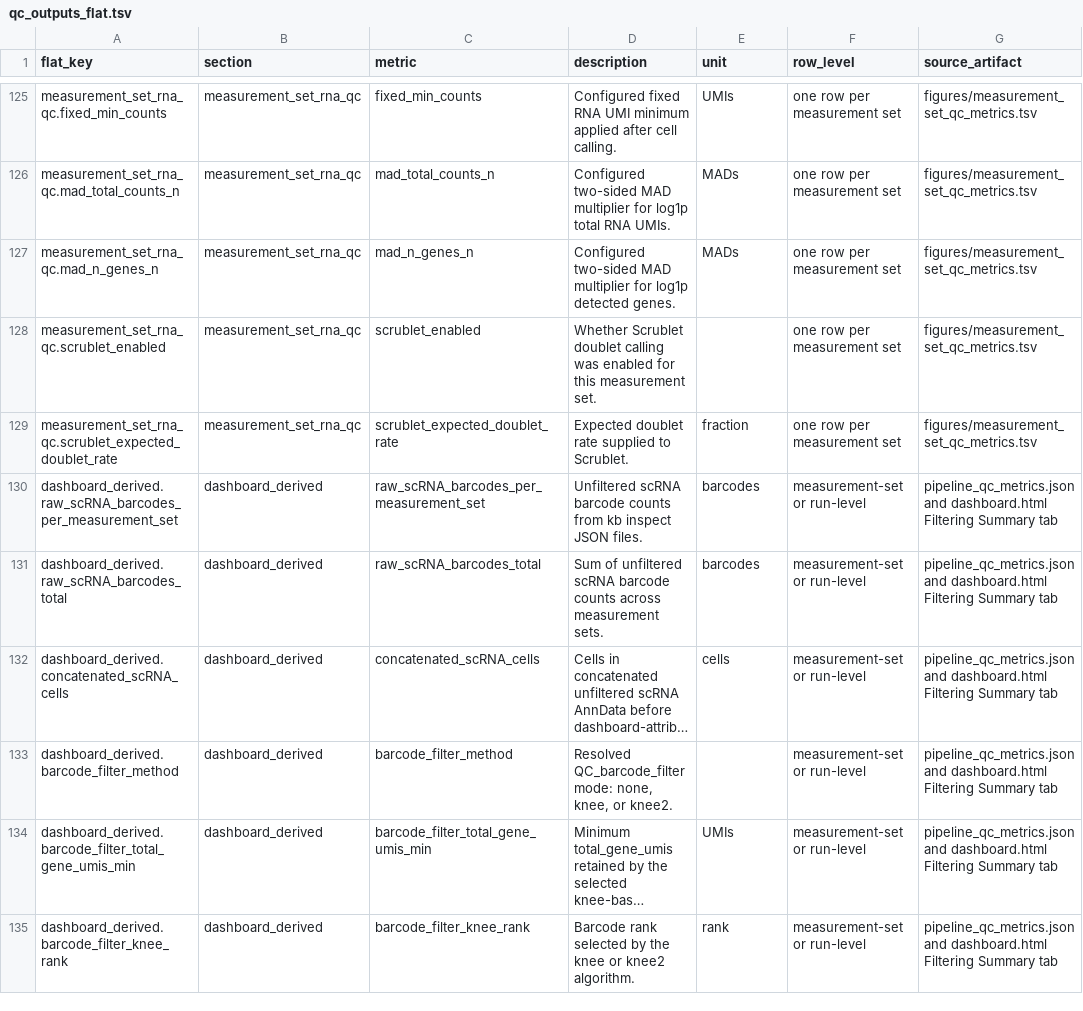
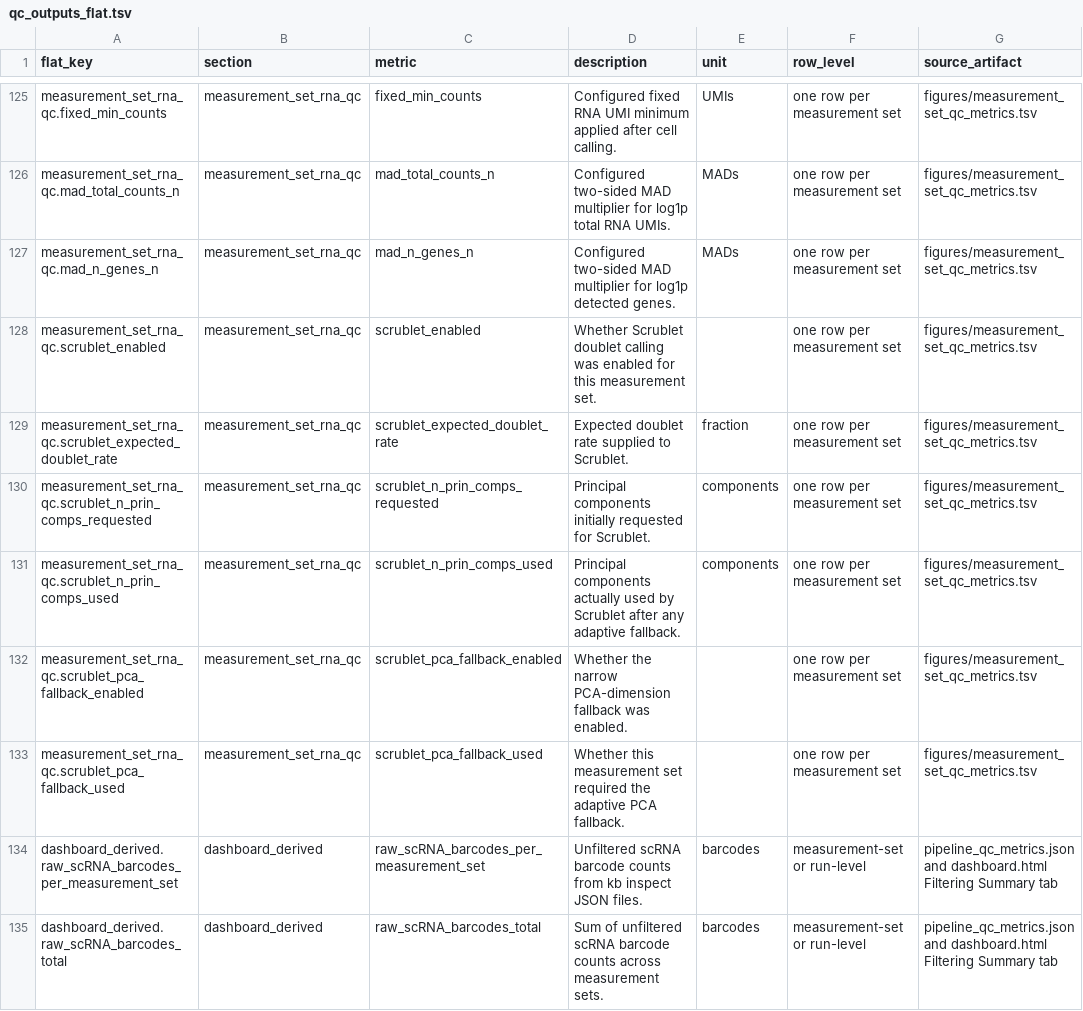
Before and after one commit to pinellolab/CRISPR_Pipeline, a TSV file: docs/qc_outputs_flat.tsv, drawn as a sheet; only a part is shown, gaps mark what is left out; the shorter side is filled out with more unchanged rows; long unchanged cells end in ….

Commit message:
Add adaptive Scrublet PCA fallback

```diff
--- a/docs/qc_outputs_flat.tsv
+++ b/docs/qc_outputs_flat.tsv
@@ -129,2 +129,6 @@ measurement_set_rna_qc.scrublet_enabled	measurement_set_rna_qc	scrublet_enabled
 measurement_set_rna_qc.scrublet_expected_doublet_rate	measurement_set_rna_qc	scrublet_expected_doublet_rate	Expected doublet rate supplied to Scrublet.	fraction	one row per measurement set	figures/measurement_set_qc_metrics.tsv
+measurement_set_rna_qc.scrublet_n_prin_comps_requested	measurement_set_rna_qc	scrublet_n_prin_comps_requested	Principal components initially requested for Scrublet.	components	one row per measurement set	figures/measurement_set_qc_metrics.tsv
+measurement_set_rna_qc.scrublet_n_prin_comps_used	measurement_set_rna_qc	scrublet_n_prin_comps_used	Principal components actually used by Scrublet after any adaptive fallback.	components	one row per measurement set	figures/measurement_set_qc_metrics.tsv
+measurement_set_rna_qc.scrublet_pca_fallback_enabled	measurement_set_rna_qc	scrublet_pca_fallback_enabled	Whether the narrow PCA-dimension fallback was enabled.		one row per measurement set	figures/measurement_set_qc_metrics.tsv
+measurement_set_rna_qc.scrublet_pca_fallback_used	measurement_set_rna_qc	scrublet_pca_fallback_used	Whether this measurement set required the adaptive PCA fallback.		one row per measurement set	figures/measurement_set_qc_metrics.tsv
 dashboard_derived.raw_scRNA_barcodes_per_measurement_set	dashboard_derived	raw_scRNA_barcodes_per_measurement_set	Unfiltered scRNA barcode counts from kb inspect JSON files.	barcodes	measurement-set or run-level	pipeline_qc_metrics.json and dashboard.html Filtering Summary tab
```
Also changed, not shown: 17 other files.
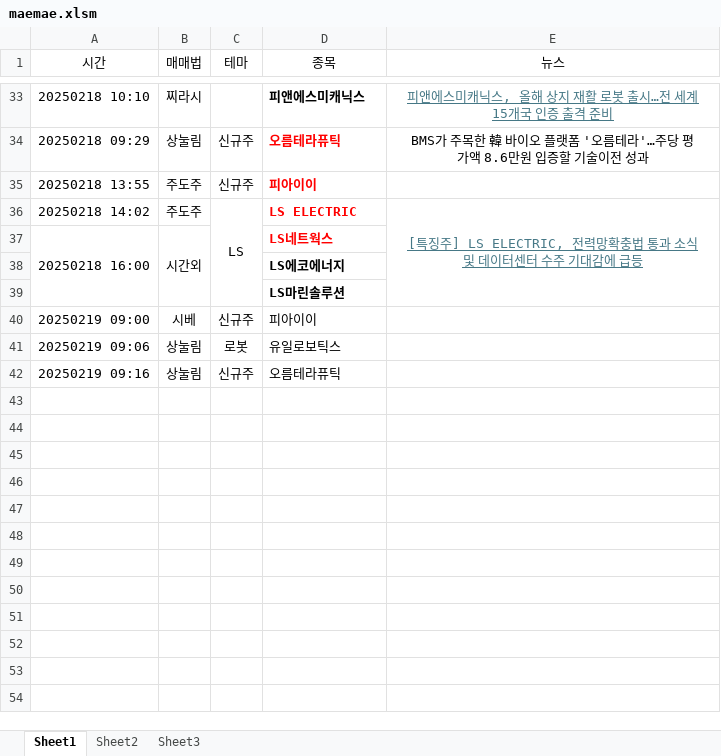
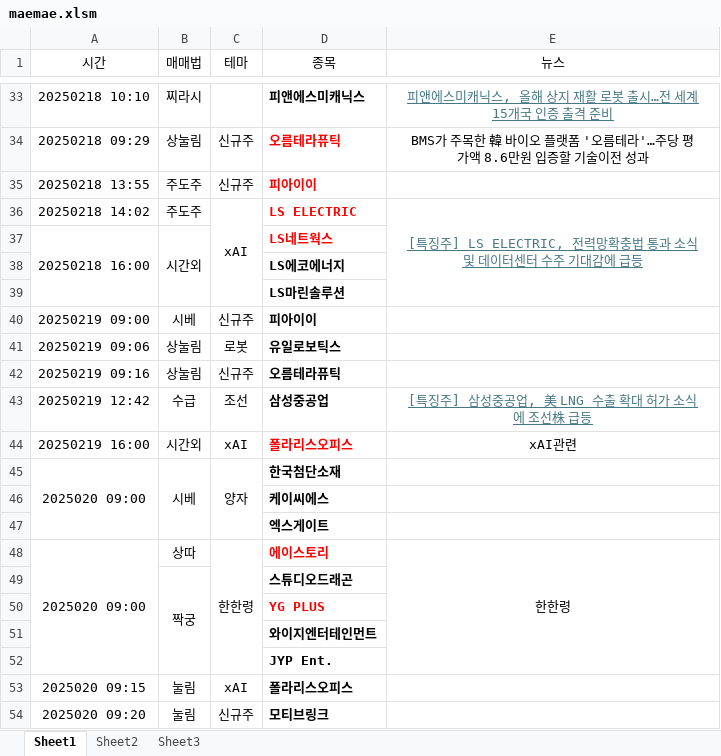
Before and after one commit to LiberSlave/trading, an Excel workbook: Excel/maemae.xlsm, sheet Sheet1, drawn as a sheet; only a part is shown, gaps mark what is left out; values as stored, in another font and other column widths than the file's, no borders; the diff covers the shown part only; the diff names each change by its address in the sheet, - before the commit and + after, or states it on an @@ line.

Commit message:
data를 가져와 save하는 과정을 다시 코딩함. 전체적으로 코드가 깔끔해짐.GetData class에 get-process-save과정을 담음. 혹시몰라서 아직 이전의 클래스들과 함수들은 지우지 않음 마우스커서에 차트(등락률등)데이터 정보 시각화 구현 엑셀시트에 데이터 저장과 동시에 추가로 필요한 정보를 kiwoomAPI에서 받아와 저장하기 구현(일봉 전고점, 시가갭,당일고가 등락률, 매수가격,  당일거래량등) 여러개의 차트를 한 웹페이지에 띄우기

```diff
--- a/Excel/maemae.xlsm (sheet Sheet1)
+++ b/Excel/maemae.xlsm (sheet Sheet1)
-C36 (테마): LS
+C36 (테마): xAI
-D40:D42 bold: off
+D40:D42 bold: on
+row 43: 20250219 12:42 | 수급 | 조선 | 삼성중공업 | [특징주] 삼성중공업, 美 LNG 수출 확대 허가 소식에 조선株 급등
+row 44: 20250219 16:00 | 시간외 | xAI | 폴라리스오피스 | xAI관련
+row 45: 2025020 09:00 | 시베 | 양자 | 한국첨단소재
+row 46:  |  |  | 케이씨에스
+row 47:  |  |  | 엑스게이트
+row 48: 2025020 09:00 | 상따 | 한한령 | 에이스토리 | 한한령
+row 49:  | 짝궁 |  | 스튜디오드래곤
+row 50:  |  |  | YG PLUS
+row 51:  |  |  | 와이지엔터테인먼트
+row 52:  |  |  | JYP Ent.
+row 53: 2025020 09:15 | 눌림 | xAI | 폴라리스오피스
+row 54: 2025020 09:20 | 눌림 | 신규주 | 모티브링크
```
Also changed, not shown: 27 added rows and 2 edited cells elsewhere in this sheet, 7 other files.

-.-.-

Filter the lines above so that only those with the string "left" remain, then copy them.

ANSWER SECTION:
Before and after one commit to pinellolab/CRISPR_Pipeline, a TSV file: docs/qc_outputs_flat.tsv, drawn as a sheet; only a part is shown, gaps mark what is left out; the shorter side is filled out with more unchanged rows; long unchanged cells end in ….
Before and after one commit to LiberSlave/trading, an Excel workbook: Excel/maemae.xlsm, sheet Sheet1, drawn as a sheet; only a part is shown, gaps mark what is left out; values as stored, in another font and other column widths than the file's, no borders; the diff covers the shown part only; the diff names each change by its address in the sheet, - before the commit and + after, or states it on an @@ line.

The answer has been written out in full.